Minimizing the risk of disease among Missouri’s livestock is no small task. The state is home to roughly 4 million cattle and calves and nearly 3 million hogs and pigs, as well as about 200,000 horses and 80,000 sheep. More than 99,000 cattle, 1.1 million hogs and thousands of horses come into Missouri each year for shows, breeding and sales, as well.
“The health of Missouri’s livestock is a leader among states,” Hickam says. “We take the health of our animals very seriously, and continue to invest in protecting our livestock and livestock producers from destructive and costly diseases.” Hickam also leads the Missouri Department of Agriculture’s Division of Animal Health, oversees operations at Missouri’s Veterinary Diagnostic Laboratories in Jefferson City and Springfield, and helps to establish regulations and policies affecting Missouri livestock and the farmers and farm families raising those animals.
Nationally, Missouri is a leader in the number of cattle and calves in the state, second only to Texas. Missouri’s cattle producers are a large part of the success of Missouri’s agriculture industry, one of the state’s major economic drivers.

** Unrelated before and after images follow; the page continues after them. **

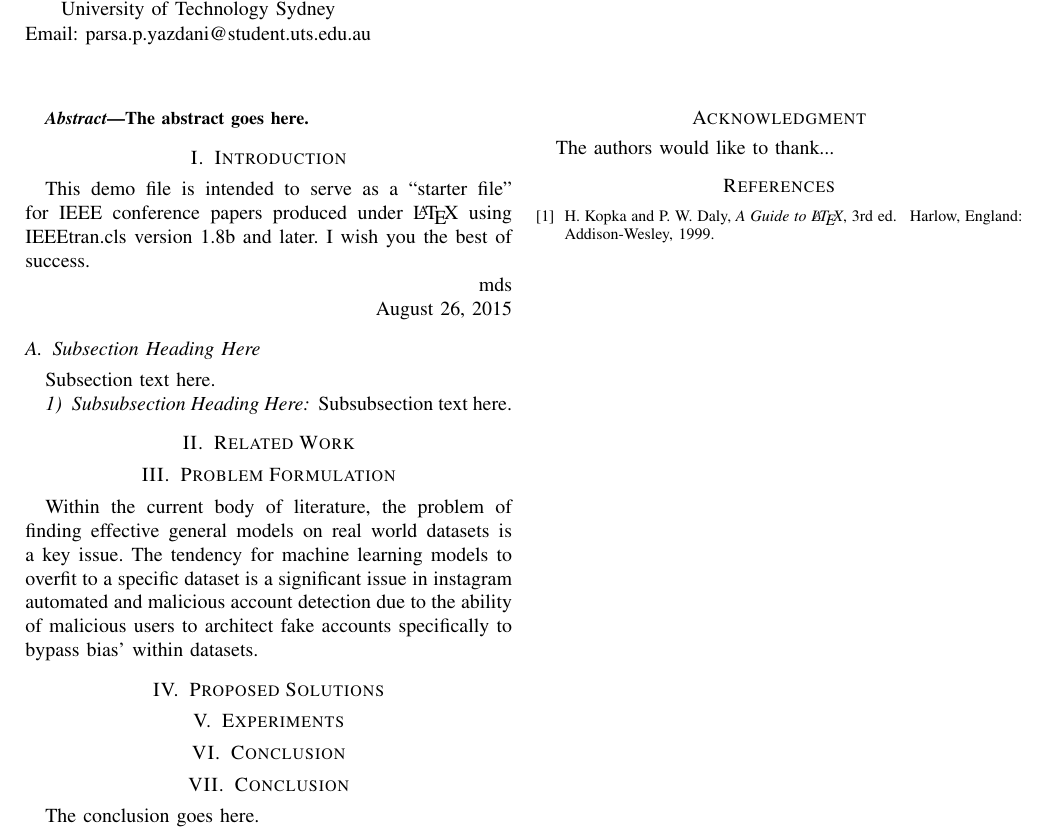
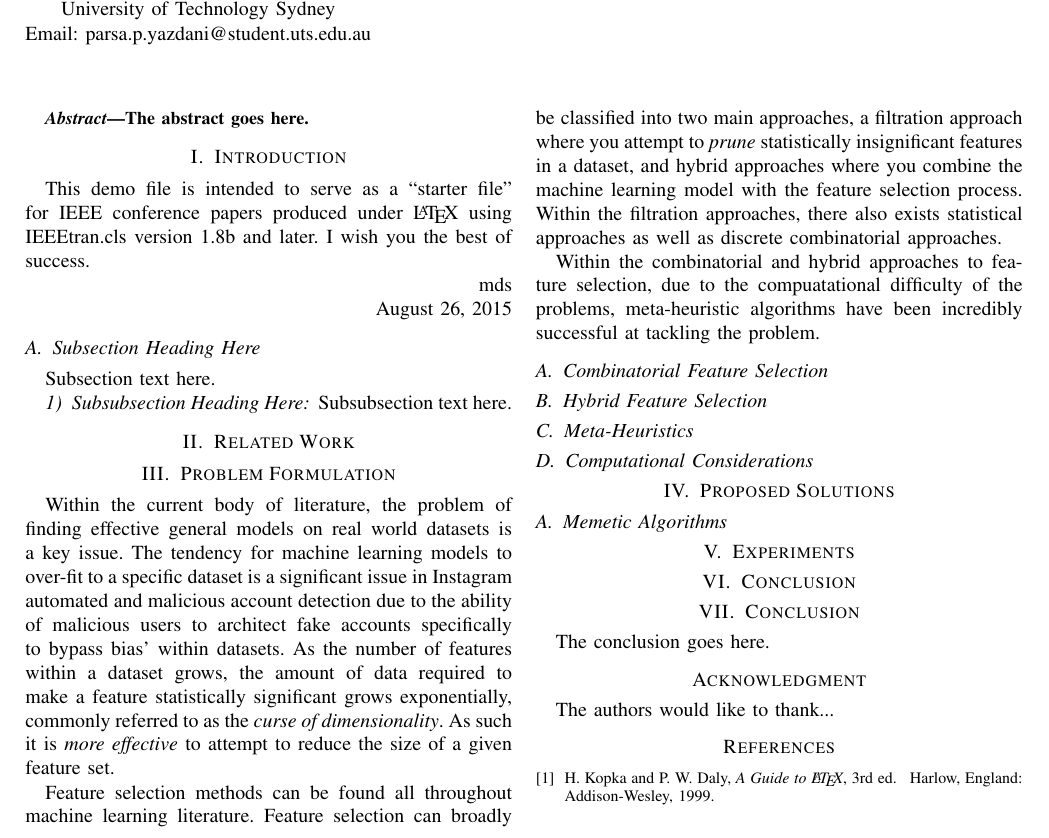
Before and after one commit to UTS-Projects-2021-2025/insta-fake-final-report, a LaTeX paper (css2_final_report.tex): part of the page, cut so that both start at the same text. Compiled offline with pdfLaTeX.

Commit message:
updated structure of report

```diff
--- a/css2_final_report.tex
+++ b/css2_final_report.tex
@@ -433,9 +433,23 @@ Subsubsection text here.
 
 \section{Problem Formulation}
 
-Within the current body of literature, the problem of finding effective general models on real world datasets is a key issue. The tendency for machine learning models to overfit to a specific dataset is a significant issue in instagram automated and malicious account detection due to the ability of malicious users to architect fake accounts specifically to bypass bias' within datasets.
+Within the current body of literature, the problem of finding effective general models on real world datasets is a key issue. The tendency for machine learning models to over-fit to a specific dataset is a significant issue in Instagram automated and malicious account detection due to the ability of malicious users to architect fake accounts specifically to bypass bias' within datasets. As the number of features within a dataset grows, the amount of data required to make a feature statistically significant grows exponentially, commonly referred to as the \textit{curse of dimensionality}. As such it is \textit{more effective} to attempt to reduce the size of a given feature set.
+
+Feature selection methods can be found all throughout machine learning literature. Feature selection can broadly be classified into two main approaches, a filtration approach where you attempt to \textit{prune} statistically insignificant features in a dataset, and hybrid approaches where you combine the machine learning model with the feature selection process. Within the filtration approaches, there also exists statistical approaches as well as discrete combinatorial approaches.
+
+Within the combinatorial and hybrid approaches to feature selection, due to the compuatational difficulty of the problems, meta-heuristic algorithms have been incredibly successful at tackling the problem.
+
+\subsection{Combinatorial Feature Selection}
+
+\subsection{Hybrid Feature Selection}
+
+\subsection{Meta-Heuristics}
+
+\subsection{Computational Considerations}
 
 \section{Proposed Solutions}
+
+\subsection{Memetic Algorithms}
 
 \section{Experiments}
 
```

The heavy load that comes with serving as Missouri’s leading animal health authority and ensuring that Missouri remains competitive in regional, national and international livestock markets is something Hickam sees as an opportunity.

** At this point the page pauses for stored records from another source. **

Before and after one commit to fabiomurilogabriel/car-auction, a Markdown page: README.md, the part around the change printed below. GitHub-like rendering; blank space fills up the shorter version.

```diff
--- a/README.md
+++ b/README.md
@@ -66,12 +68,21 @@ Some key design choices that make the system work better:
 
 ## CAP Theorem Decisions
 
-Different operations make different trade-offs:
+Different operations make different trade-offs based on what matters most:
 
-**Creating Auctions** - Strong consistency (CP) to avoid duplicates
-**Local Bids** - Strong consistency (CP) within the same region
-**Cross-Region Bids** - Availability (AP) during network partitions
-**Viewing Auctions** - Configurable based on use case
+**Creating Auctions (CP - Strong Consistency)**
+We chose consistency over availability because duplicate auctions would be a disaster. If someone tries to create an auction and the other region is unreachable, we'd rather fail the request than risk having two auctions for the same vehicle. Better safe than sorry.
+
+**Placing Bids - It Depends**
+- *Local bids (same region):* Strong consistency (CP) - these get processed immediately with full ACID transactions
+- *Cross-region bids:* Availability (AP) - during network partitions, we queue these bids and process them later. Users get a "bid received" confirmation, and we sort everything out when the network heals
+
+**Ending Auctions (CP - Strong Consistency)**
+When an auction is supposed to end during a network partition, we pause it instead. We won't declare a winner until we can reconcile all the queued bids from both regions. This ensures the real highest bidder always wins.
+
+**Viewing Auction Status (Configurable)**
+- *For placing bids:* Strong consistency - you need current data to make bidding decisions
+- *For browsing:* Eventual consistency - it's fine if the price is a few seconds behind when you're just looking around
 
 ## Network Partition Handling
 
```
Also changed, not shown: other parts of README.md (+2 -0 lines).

When she was named Missouri’s State Veterinarian in September 2011, she became the first female state veterinarian in the United States, although she wouldn’t tell you that. For her, it’s about the opportunity to serve. A former high school agriculture and math instructor, Hickam graduated from the University of Missouri College of Veterinary Medicine. Most recently, she served as Missouri’s deputy state veterinarian and state epidemiologist.
As state veterinarian, Hickam has made raising awareness of diseases and improving testing a priority. She has traveled throughout the state speaking to local agricultural organizations and livestock associations about the risk of disease.
“Missouri is home to some of the most stringent animal health regulations and most rigorous testing,” Hickam says. “As technology continues to improve, we’ll see our tests for disease become even more sensitive and efficient for our veterinarians, producers and all others involved in animal care. It will be exciting to see opportunities and improvements in efficiency and animal health realized through future developments.”